Our hate affair with the 6,000 speed cameras across the UK is as strong as ever, according to new research, especially among high-mileage drivers.
A recent survey by the Institute of Advanced Motorists (IAM) found that 60 per cent of high-mileage drivers thought there no real other reasons to have them other than as a ‘money-making tool’ unless located at an accident blackspot.
28 per cent of the same category, meanwhile, generally had a negative view of speed cameras – 10 per cent higher than medium and low-mileage motorists.
Half expressed disdain for money made from speed awareness courses being used to operate speed cameras, while 27 per cent believe speed cameras have had no impact on reducing road casualties in the UK, compared with 20 per cent of medium-mileage and 17 per cent of low-mileage drivers.
On the subject of whether it is acceptable for authorities to use roadside cameras to identify vehicles, 28 per cent of those high-mileage drivers were once again unimpressed, stating the practice is ‘unacceptable’.
The survey, titled Speed Cameras – The Views of High Mileage Drivers, looked at 1,001 motorists and was commissioned by the road safety charity’s commercial division, IAM Drive & Survive. It classifies high-mileage as more than 13,000 miles a year and low mileage as below 3,000 miles.
IAM CEO Sarah Sillars said: “It is clear that there is a very big task when it comes to making high-mileage driver see the worth of measures to reduce overspeeding. While we know that speeding is not the only cause of accidents and injuries, it is one of the major ones.

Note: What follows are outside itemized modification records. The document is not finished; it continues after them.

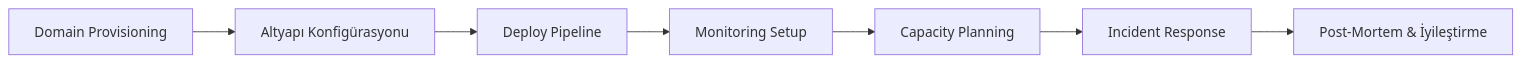
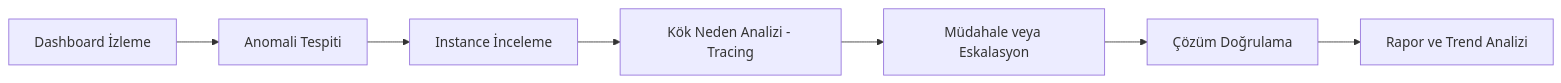
Before and after one commit to burgan-tech/vnext-docs: the fifth of 5 diagrams in product/personas/index.md, drawn with Mermaid. The commit also changed other lines of this file and 14 other files, not shown here.

````diff
--- a/product/personas/index.md
+++ b/product/personas/index.md
@@ -151,9 +145,9 @@
 ```mermaid
 graph LR
-    A[Domain Provisioning] --> B[Altyapı Konfigürasyonu]
-    B --> C[Deploy Pipeline]
-    C --> D[Monitoring Setup]
-    D --> E[Capacity Planning]
-    E --> F[Incident Response]
-    F --> G[Post-Mortem & İyileştirme]
+    A[Dashboard İzleme] --> B[Anomali Tespiti]
+    B --> C[Instance İnceleme]
+    C --> D[Kök Neden Analizi - Tracing]
+    D --> E[Müdahale veya Eskalasyon]
+    E --> F[Çözüm Doğrulama]
+    F --> G[Rapor ve Trend Analizi]
 ```
````
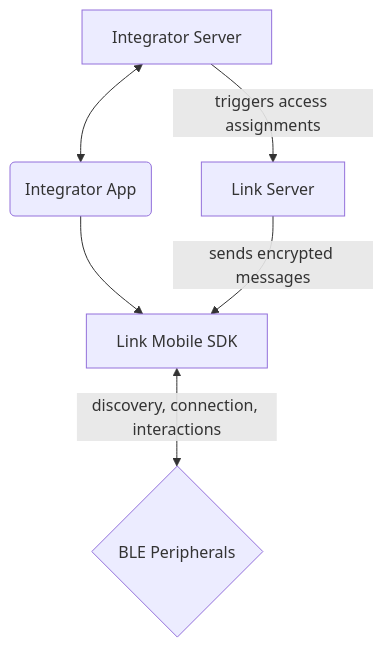
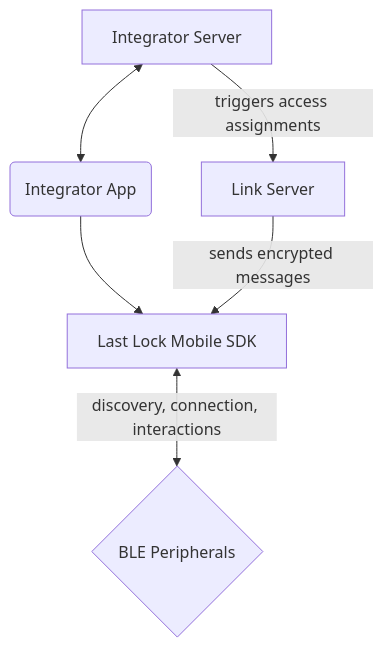
One commit to last-lock/last-lock-mobile-sdk changed the diagram in README.md. Above: the diagram before and after it, drawn with Mermaid. The commit also changed other lines of this file and 38 other files, not shown here.

````diff
--- a/README.md
+++ b/README.md
@@ -20,8 +20,8 @@
 ```mermaid
 flowchart TD
     BusSer[Integrator Server] <--> App
-    App(Integrator App) --> SDK[Link Mobile SDK] 
+    App(Integrator App) --> SDK[Last Lock Mobile SDK]
     SDK <--> | discovery, connection, interactions | Lock{BLE Peripherals}
     Link[Link Server] --> | sends encrypted messages | SDK
     BusSer --> | triggers access assignments | Link
 ```
````
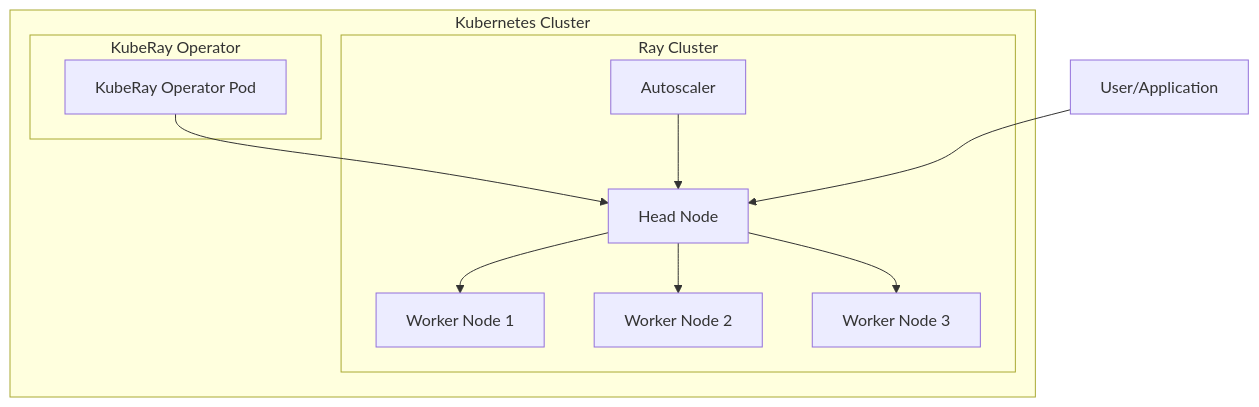
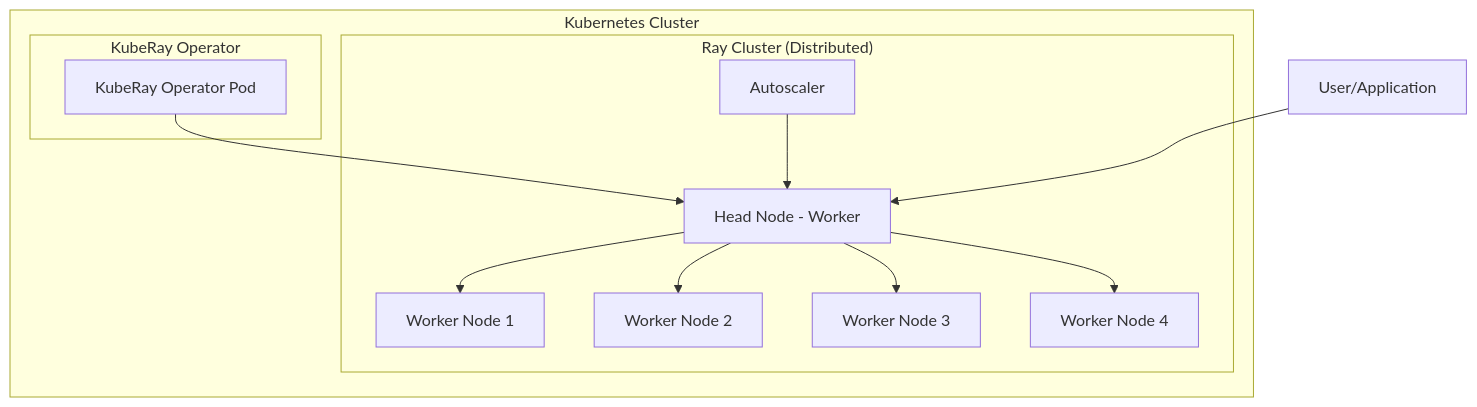
The first of 5 diagrams in kuberay/README.md (pavelkushtia/homelab_kubernetes), drawn with Mermaid before and after one commit. The commit also changed other lines of this file and 17 other files, not shown here.

````diff
--- a/kuberay/README.md
+++ b/kuberay/README.md
@@ -24,24 +24,26 @@
 ```mermaid
 graph TB
     subgraph "Kubernetes Cluster"
         subgraph "KubeRay Operator"
             KO[KubeRay Operator Pod]
         end
         
-        subgraph "Ray Cluster"
-            HN[Head Node]
+        subgraph "Ray Cluster (Distributed)"
+            HN[Head Node - Worker]
             WN1[Worker Node 1]
             WN2[Worker Node 2]
             WN3[Worker Node 3]
+            WN4[Worker Node 4]
             AS[Autoscaler]
         end
         
         KO --> HN
         HN --> WN1
         HN --> WN2
         HN --> WN3
+        HN --> WN4
         AS --> HN
     end
     
     User[User/Application] --> HN
 ```
````
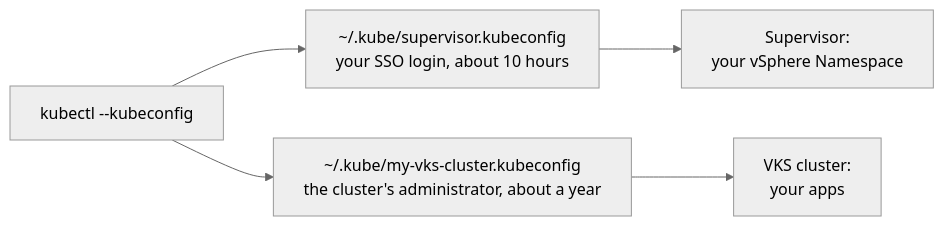
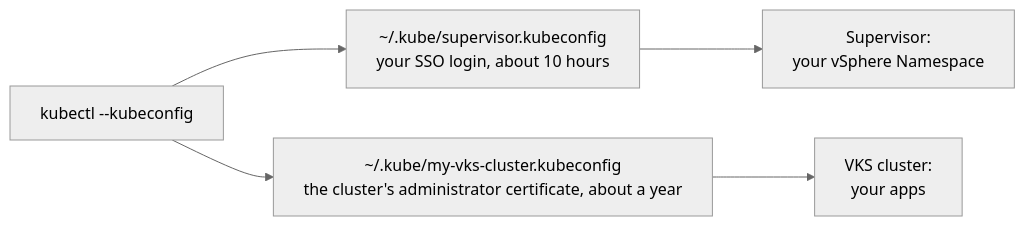
Before and after one commit to AndriyKalashnykov/vks-guides: the third of 4 diagrams in docs/VCF.md, drawn with Mermaid (neutral theme). The commit also changed other lines of this file, not shown here.

Commit message:
docs: VCF.md marks what is VKS and vcf behaviour and what is these guides' choice (separate files, file and context names)

````diff
--- a/docs/VCF.md
+++ b/docs/VCF.md
@@ -372,8 +376,8 @@
 ```mermaid
 %%{init: {"flowchart": {"htmlLabels": false, "wrappingWidth": 600}}}%%
 flowchart LR
   k["kubectl --kubeconfig"] --> sk["~/.kube/supervisor.kubeconfig<br/>your SSO login, about 10 hours"]
-  k --> ck["~/.kube/my-vks-cluster.kubeconfig<br/>the cluster's administrator, about a year"]
+  k --> ck["~/.kube/my-vks-cluster.kubeconfig<br/>the cluster's administrator certificate, about a year"]
   sk --> S["Supervisor:<br/>your vSphere Namespace"]
   ck --> C["VKS cluster:<br/>your apps"]
 ```
````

“Employers need to work with their employees to ensure that they appreciate the part they play in making our roads safer.
“The figures we have found show the great extent to which high-mileage and company drivers are involved in incidents. Therefore this educational task needs to happen sooner rather than later.”
Government figures show there were 3,493 deaths killed in accidents involving a driver or rider on the way to work between 2008 and 2013, 515 of which occurred in 2013.
Last year we reported on Britain’s most lucrative speed camera, which generated £808,410 in revenue in six months.